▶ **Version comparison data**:
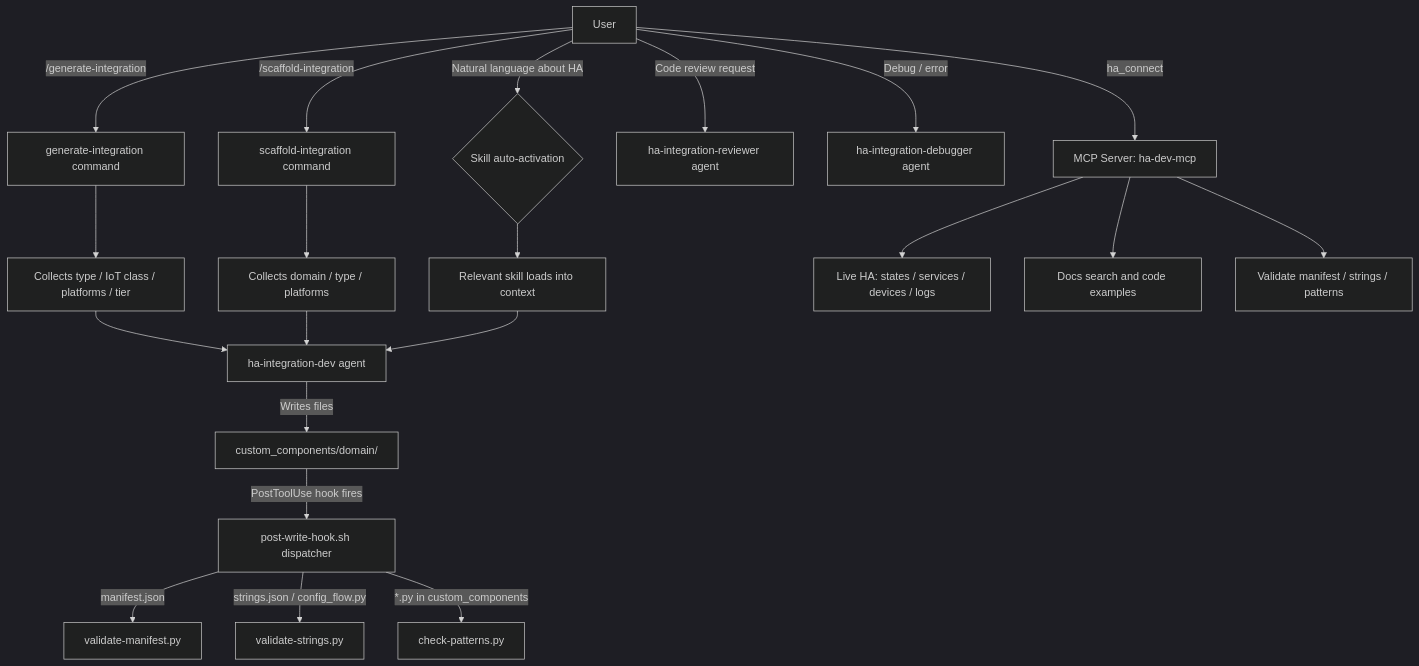
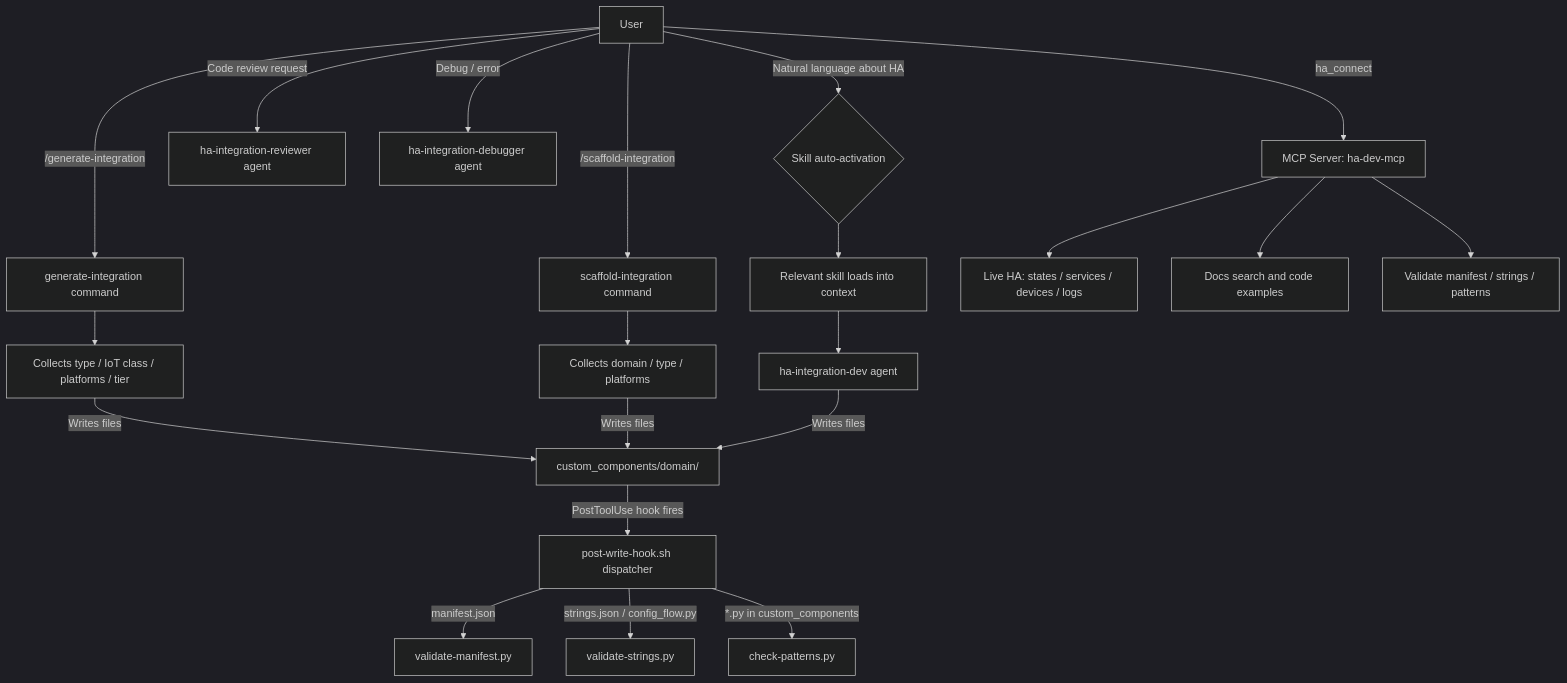
The diagram in plugins/home-assistant-dev/README.md (L3DigitalNet/Claude-Code-Plugins), drawn with Mermaid (dark theme) before and after one commit. The commit also changed other lines of this file, not shown here.

First line of the commit message:
fix(ha-dev): README.md review findings (F122, F123, F135, F256, F269, F270, F275, F276)

````diff
--- a/plugins/home-assistant-dev/README.md
+++ b/plugins/home-assistant-dev/README.md
@@ -47,30 +47,30 @@
 ```mermaid
 flowchart TD
     A[User] -->|/generate-integration| B[generate-integration command]
     A -->|/scaffold-integration| C[scaffold-integration command]
     A -->|Natural language about HA| D{Skill auto-activation}
 
     B --> E[Collects type / IoT class / platforms / tier]
     C --> F[Collects domain / type / platforms]
 
-    E --> G[ha-integration-dev agent]
-    F --> G
+    E -->|Writes files| I[custom_components/domain/]
+    F -->|Writes files| I
 
     D --> H[Relevant skill loads into context]
-    H --> G
+    H --> G[ha-integration-dev agent]
+    G -->|Writes files| I
 
-    G -->|Writes files| I[custom_components/domain/]
     I -->|PostToolUse hook fires| J[post-write-hook.sh dispatcher]
 
     J -->|manifest.json| K[validate-manifest.py]
     J -->|strings.json / config_flow.py| L[validate-strings.py]
     J -->|*.py in custom_components| M[check-patterns.py]
 
     A -->|Code review request| N[ha-integration-reviewer agent]
     A -->|Debug / error| O[ha-integration-debugger agent]
 
     A -->|ha_connect| P[MCP Server: ha-dev-mcp]
     P --> Q[Live HA: states / services / devices / logs]
     P --> R[Docs search and code examples]
     P --> S[Validate manifest / strings / patterns]
 ```
````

▶ **Exercise goal**: In the entries above, find the line containing "P --> Q[Live". Set down that line and every line after it through the last one, exactly and alone.

▶ **Result**:
     P --> Q[Live HA: states / services / devices / logs]
     P --> R[Docs search and code examples]
     P --> S[Validate manifest / strings / patterns]
 ```
````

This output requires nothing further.